We’re heading into Slip, Trip and Fall season! With frost and snow just around the corner, this is a good time to offer some workplace training to avoid potential accidents. Slips, Trips and Falls (STFs) are the second leading cause of workplace injuries and are responsible for nearly 700 workplace fatalities each year. That’s 15% of workplace deaths. Those statistics should grab your attention. Even if most accidents result in minor injuries, ANY injury is one we’d like to prevent.

A slip is when your foot loses traction with the walking surface. This results in a sudden loss of balance.

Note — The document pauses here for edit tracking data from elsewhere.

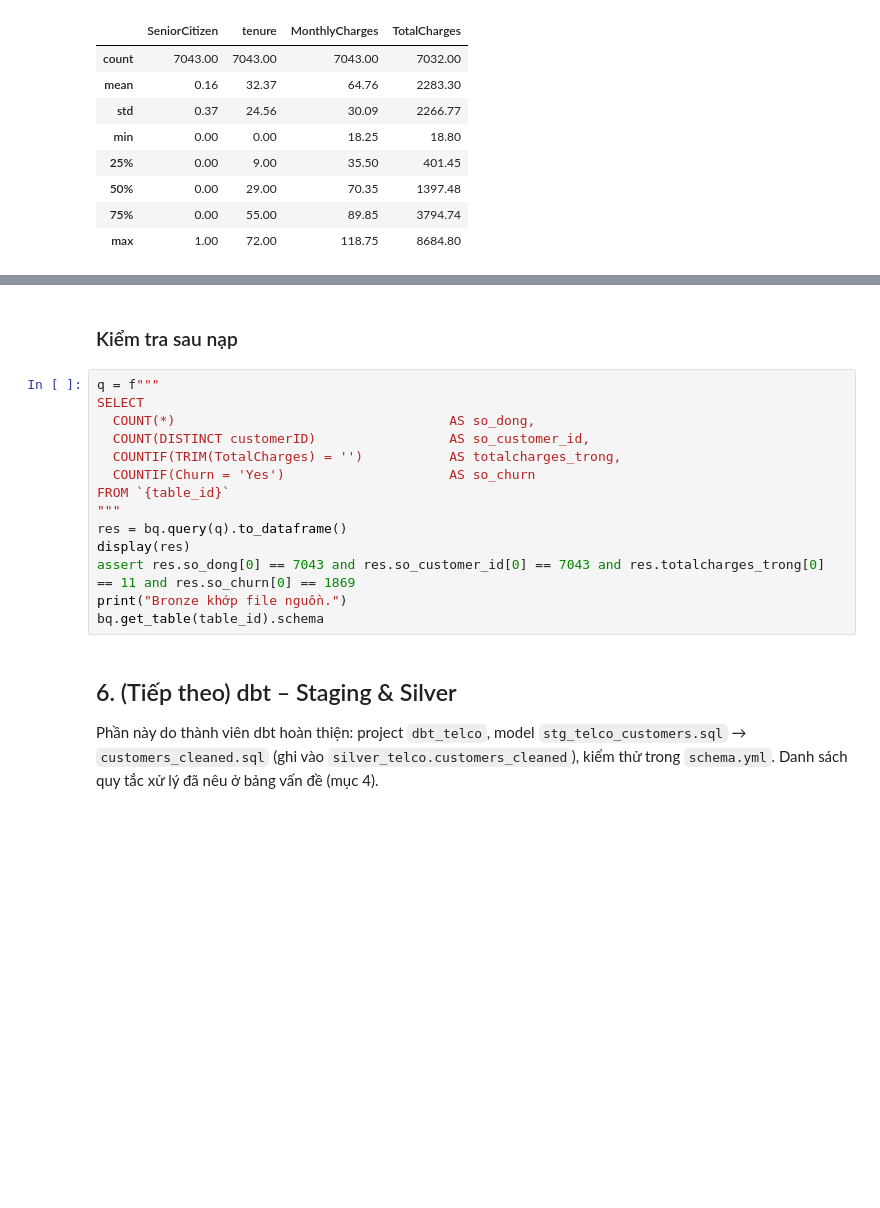
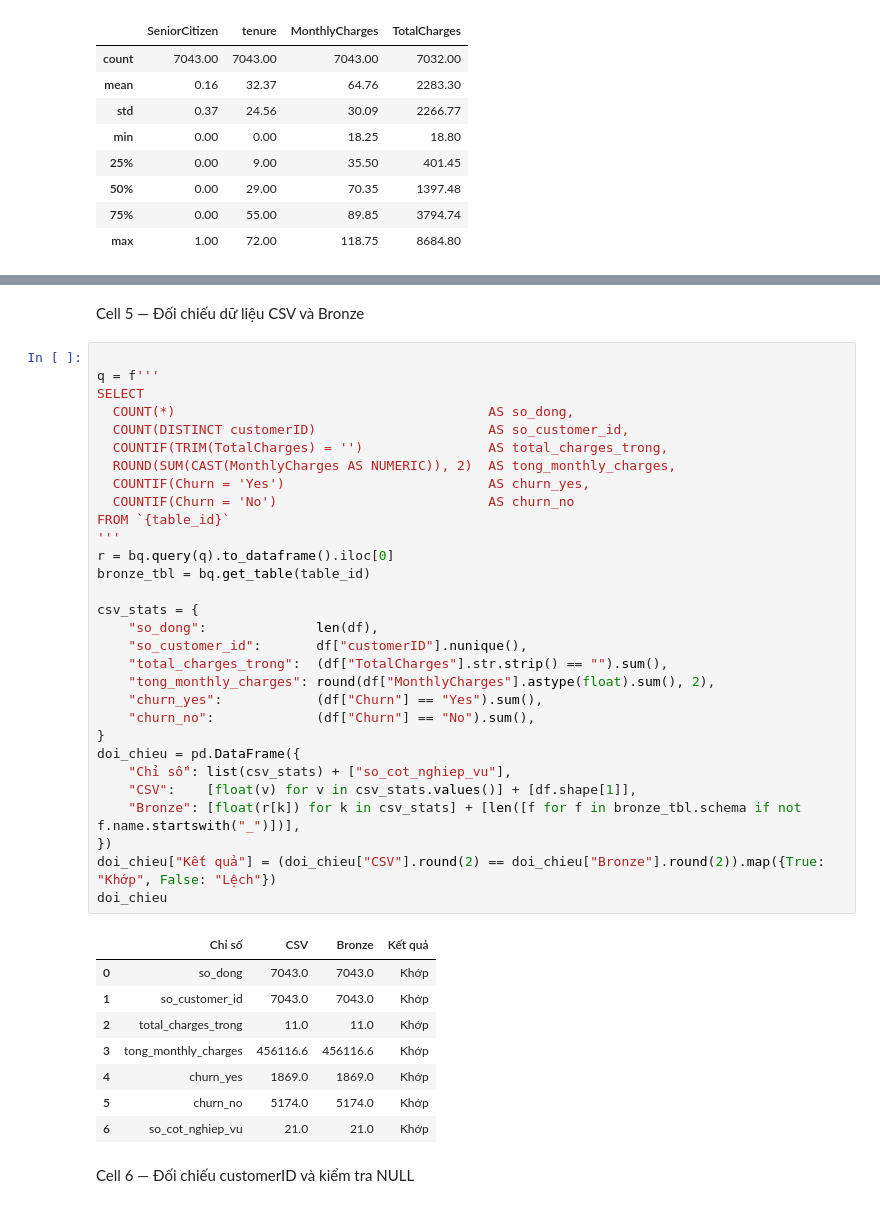
Before and after one commit to huyenpiano1711/BTQT2_Telco_dbt_BigQuery, a Jupyter notebook: telco_bronze_to_silver.ipynb, the cells around one changed output, grey strips where cells are left out. Drawn from its saved outputs; the diff is of its cells as text; blank space fills up the shorter version.

```diff
--- a/telco_bronze_to_silver.ipynb
+++ b/telco_bronze_to_silver.ipynb
@@ -295,19 +159,43 @@ NotFound: 404 POST https://bigquery.googleapis.com/bigquery/v2/projects/btqt2-te
-# %% [markdown]
-### Kiểm tra sau nạp
-# %%
-q = f"""
-SELECT
-  COUNT(*)                                   AS so_dong,
-  COUNT(DISTINCT customerID)                 AS so_customer_id,
-  COUNTIF(TRIM(TotalCharges) = '')           AS totalcharges_trong,
-  COUNTIF(Churn = 'Yes')                     AS so_churn
-FROM `{table_id}`
-"""
-res = bq.query(q).to_dataframe()
-display(res)
-assert res.so_dong[0] == 7043 and res.so_customer_id[0] == 7043 and res.totalcharges_trong[0] == 11 and res.so_churn[0] == 1869
-print("Bronze khớp file nguồn.")
-bq.get_table(table_id).schema
-# %% [markdown]
-## 6. (Tiếp theo) dbt – Staging & Silver
-Phần này do thành viên dbt hoàn thiện: project `dbt_telco`, model `stg_telco_customers.sql` → `customers_cleaned.sql` (ghi vào `silver_telco.customers_cleaned`), kiểm thử trong `schema.yml`. Danh sách quy tắc xử lý đã nêu ở bảng vấn đề (mục 4).
+# %% [markdown]
+Cell 5 — Đối chiếu dữ liệu CSV và Bronze
+# %%
+
+q = f'''
+SELECT
+  COUNT(*)                                        AS so_dong,
+  COUNT(DISTINCT customerID)                      AS so_customer_id,
+  COUNTIF(TRIM(TotalCharges) = '')                AS total_charges_trong,
+  ROUND(SUM(CAST(MonthlyCharges AS NUMERIC)), 2)  AS tong_monthly_charges,
+  COUNTIF(Churn = 'Yes')                          AS churn_yes,
+  COUNTIF(Churn = 'No')                           AS churn_no
+FROM `{table_id}`
+'''
+r = bq.query(q).to_dataframe().iloc[0]
+bronze_tbl = bq.get_table(table_id)
+
+csv_stats = {
+    "so_dong":              len(df),
+    "so_customer_id":       df["customerID"].nunique(),
+    "total_charges_trong":  (df["TotalCharges"].str.strip() == "").sum(),
+    "tong_monthly_charges": round(df["MonthlyCharges"].astype(float).sum(), 2),
+    "churn_yes":            (df["Churn"] == "Yes").sum(),
+    "churn_no":             (df["Churn"] == "No").sum(),
+}
+doi_chieu = pd.DataFrame({
+    "Chỉ số": list(csv_stats) + ["so_cot_nghiep_vu"],
+    "CSV":    [float(v) for v in csv_stats.values()] + [df.shape[1]],
+    "Bronze": [float(r[k]) for k in csv_stats] + [len([f for f in bronze_tbl.schema if not f.name.startswith("_")])],
+})
+doi_chieu["Kết quả"] = (doi_chieu["CSV"].round(2) == doi_chieu["Bronze"].round(2)).map({True: "Khớp", False: "Lệch"})
+doi_chieu
+# %% [output]
+|  | Chỉ số | CSV | Bronze | Kết quả |
+| 0 | so_dong | 7043.0 | 7043.0 | Khớp |
+| 1 | so_customer_id | 7043.0 | 7043.0 | Khớp |
+| 2 | total_charges_trong | 11.0 | 11.0 | Khớp |
+| 3 | tong_monthly_charges | 456116.6 | 456116.6 | Khớp |
+| 4 | churn_yes | 1869.0 | 1869.0 | Khớp |
+| 5 | churn_no | 5174.0 | 5174.0 | Khớp |
+| 6 | so_cot_nghiep_vu | 21.0 | 21.0 | Khớp |
+# %% [markdown]
+Cell 6 — Đối chiếu customerID và kiểm tra NULL
```
Also changed, not shown: parts of 25 cells of this notebook.
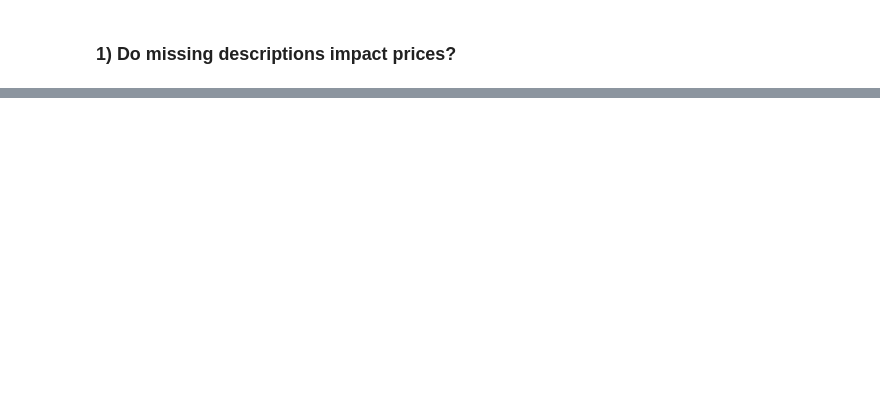
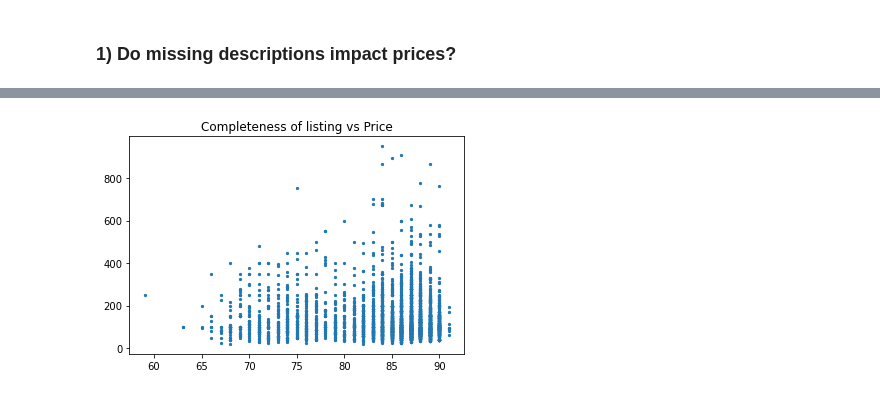
Before and after one commit to norrateng/seattle_airbnb, a Jupyter notebook: Seattle Airbnb.ipynb, the cells around one changed output, grey strips where cells are left out. Drawn from its saved outputs; the diff is of its cells as text; code cells hidden in the pictures; blank space fills up the shorter version.

```diff
--- a/Seattle Airbnb.ipynb
+++ b/Seattle Airbnb.ipynb
@@ -322,0 +357,11 @@ time: 15 ms (started: 2025-04-11 13:13:46 +01:00)
+# %%
+# what about listing completeness as a whole?
+
+# create NA flags then counting how many missings there are in total
+# loop through all the columns in the listings df
+
+col_list = list(listings)
+listings_NA = pd.DataFrame(data = listings['listing_id'])
+
+for col in col_list:
+    listings_NA[col+'_NA'] = np.where(listings[col].isna(), 0, 1)
@@ -322,0 +546,7 @@ time: 15 ms (started: 2025-04-11 13:13:46 +01:00)
+# %%
+# graph number of reviews
+plt.scatter(listings3['count_NA'], listings3['price_avg'], s=5)
+plt.title("Completeness of listing vs Price")
+plt.show()
+# %% [output]
+[figure, added]
```
Also changed, not shown: parts of 101 cells of this notebook.
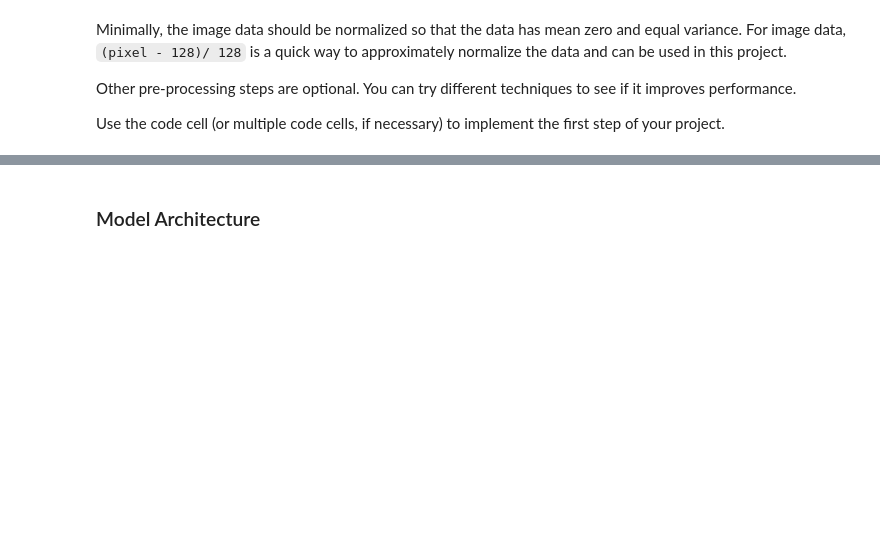
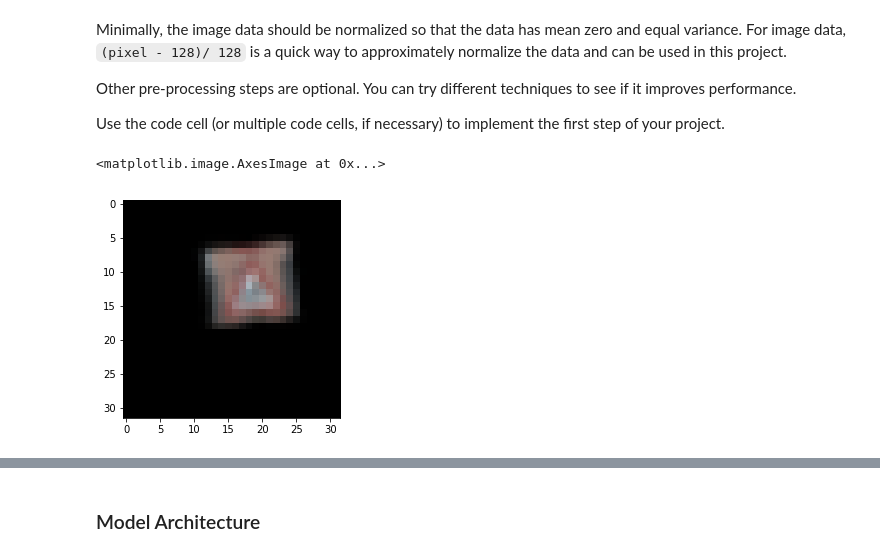
Before and after one commit to satori-stan/CarND-Traffic-Sign-Classifier-Project, a Jupyter notebook: Traffic_Sign_Classifier.ipynb, the cells around one changed output, grey strips where cells are left out. Drawn from its saved outputs; the diff is of its cells as text; code cells hidden in the pictures; blank space fills up the shorter version.

```diff
--- a/Traffic_Sign_Classifier.ipynb
+++ b/Traffic_Sign_Classifier.ipynb
@@ -154,43 +154,3 @@ Minimally, the image data should be normalized so that the data has mean zero an
 Other pre-processing steps are optional. You can try different techniques to see if it improves performance.
 
 Use the code cell (or multiple code cells, if necessary) to implement the first step of your project.
-# %%
-### Preprocess the data here. It is required to normalize the data. Other preprocessing steps could include
-### converting to grayscale, etc.
-### Feel free to use as many code cells as needed.
-import cv2
-
-# From https://medium.com/@vivek.yadav/improved-performance-of-deep-learning-neural-network-models-on-traffic-sign-classification-using-6355346da2dc
-def augment_brightness_camera_images(image):
-    image1 = cv2.cvtColor(image, cv2.COLOR_RGB2HSV)
-    image1 = np.array(image1, dtype = np.float64)
-    random_bright = .5 + np.random.uniform()
-    image1[:, :, 2] = image1[:, :, 2] * random_bright
-    image1[:, :, 2][image1[:, :, 2] > 255]  = 255
-    image1 = np.array(image1, dtype = np.uint8)
-    image1 = cv2.cvtColor(image1, cv2.COLOR_HSV2RGB)
-    return image1
-
-# From https://medium.com/@vivek.yadav/improved-performance-of-deep-learning-neural-network-models-on-traffic-sign-classification-using-6355346da2dc
-def transform_image(image, ang_range, shear_range, trans_range):
-    # Rotation
-    ang_rot = np.random.uniform(ang_range) - ang_range/2
-    rows, cols, ch = image.shape
-    Rot_M = cv2.getRotationMatrix2D((cols/2, rows/2), ang_rot, 1)
-    # Translation
-    tr_x = trans_range * np.random.uniform() - trans_range/2
-    tr_y = trans_range * np.random.uniform() - trans_range/2
-    Trans_M = np.float32([[1, 0, tr_x], [0, 1, tr_y]])
-    # Shear
-    pts1 = np.float32([[5, 5], [20, 5], [5, 20]])
-    pt1 = 5 + shear_range * np.random.uniform() - shear_range/2
-    pt2 = 20 + shear_range * np.random.uniform() - shear_range/2
-    pts2 = np.float32([[pt1, 5], [pt2, pt1], [5, pt2]])
-    shear_M = cv2.getAffineTransform(pts1, pts2)
-    # Apply transforms
-    image = cv2.warpAffine(image, Rot_M, (cols, rows))
-    image = cv2.warpAffine(image, Trans_M, (cols, rows))
-    image = cv2.warpAffine(image, shear_M, (cols, rows))
-    #Brightness augmentation
-    image = augment_brightness_camera_images(image)
-    return image
@@ -197,5 +224,8 @@ def transform_image(image, ang_range, shear_range, trans_range):
 # %%
 # Get an indication of what the transformation is doing to the example image
-plt.imshow(transform_image(X_train[index], 45, 5, 10))
+plt.imshow(transform_image(image, 1.5, 45, 5, 10))
+# %% [output]
+<matplotlib.image.AxesImage at 0x...>
+[figure, added]
 # %%
 # And every time the process is run, the result should change
```
Also changed, not shown: parts of 34 cells of this notebook.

Slips can happen on icy walking surfaces, a newly waxed floor, wet leaves, etc.

A trip happens when your leg or foot comes into contact with a hazard, either an object or an uneven surface. Tripping hazards could include drawers that are left open, uncovered hoses or electrical cords across walking areas, unmarked steps or ramps as well as clutter in the hallway or on the stairs.

Falls are broken into two categories, (1) same level and (2) elevated. A same level fall happens when a person falls from a standing position to the floor. An elevated fall happens from a ladder, scaffolding or an opening in the floor.

Other factors that contribute to STFs are fatigue, improper PPE, poor air quality, and bad lighting. Inspecting your work areas and finding improvement strategies will help your team avoid injury. Taking these types of precautions does not have to be expensive and will protect both your workforce and your bottom line in the long term. Here are a few recommendations from our safety team:

  • Encourage proper footwear.
  • Keep areas clear of water, snow and other debris.
  • Mark hazard areas such as newly mopped floors.
  • Make sure all light fixtures are in proper working order.
  • Encourage good housekeeping measures; have employees regularly clear out clutter.
  • TRAIN your staff to recognize and mitigate hazards.

OSHA Guidelines

Because of the prevalence of slips, trips and falls in the workplace, the Occupational Safety and Health Administration (OSHA) has developed extensive prevention guidelines and safety rules. OSHA recommends that every employer take these three basic steps:

  • Plan ahead – Know ahead of time when work needs to be done at heights and determine the safety equipment you will need.
  • Provide the correct equipment – Have the appropriate fall protection gear for the equipment you are going to use such as scaffolds and ladders. Also, check the equipment to ensure that it is in working order.
  • Train everyone to use the equipment – The best safety equipment can’t do its job if workers don’t know how to use it. Be sure to provide enough training in advance so that your employees know how to use ladders, scaffolds or harnesses.

It all comes down to, everyone in the workplace being aware of their surroundings and walking and working at a pace that is appropriate for the surfaces they are on. Let us know if you need more information on how to keep your team safe from SLIPS, TRIPS and FALLS.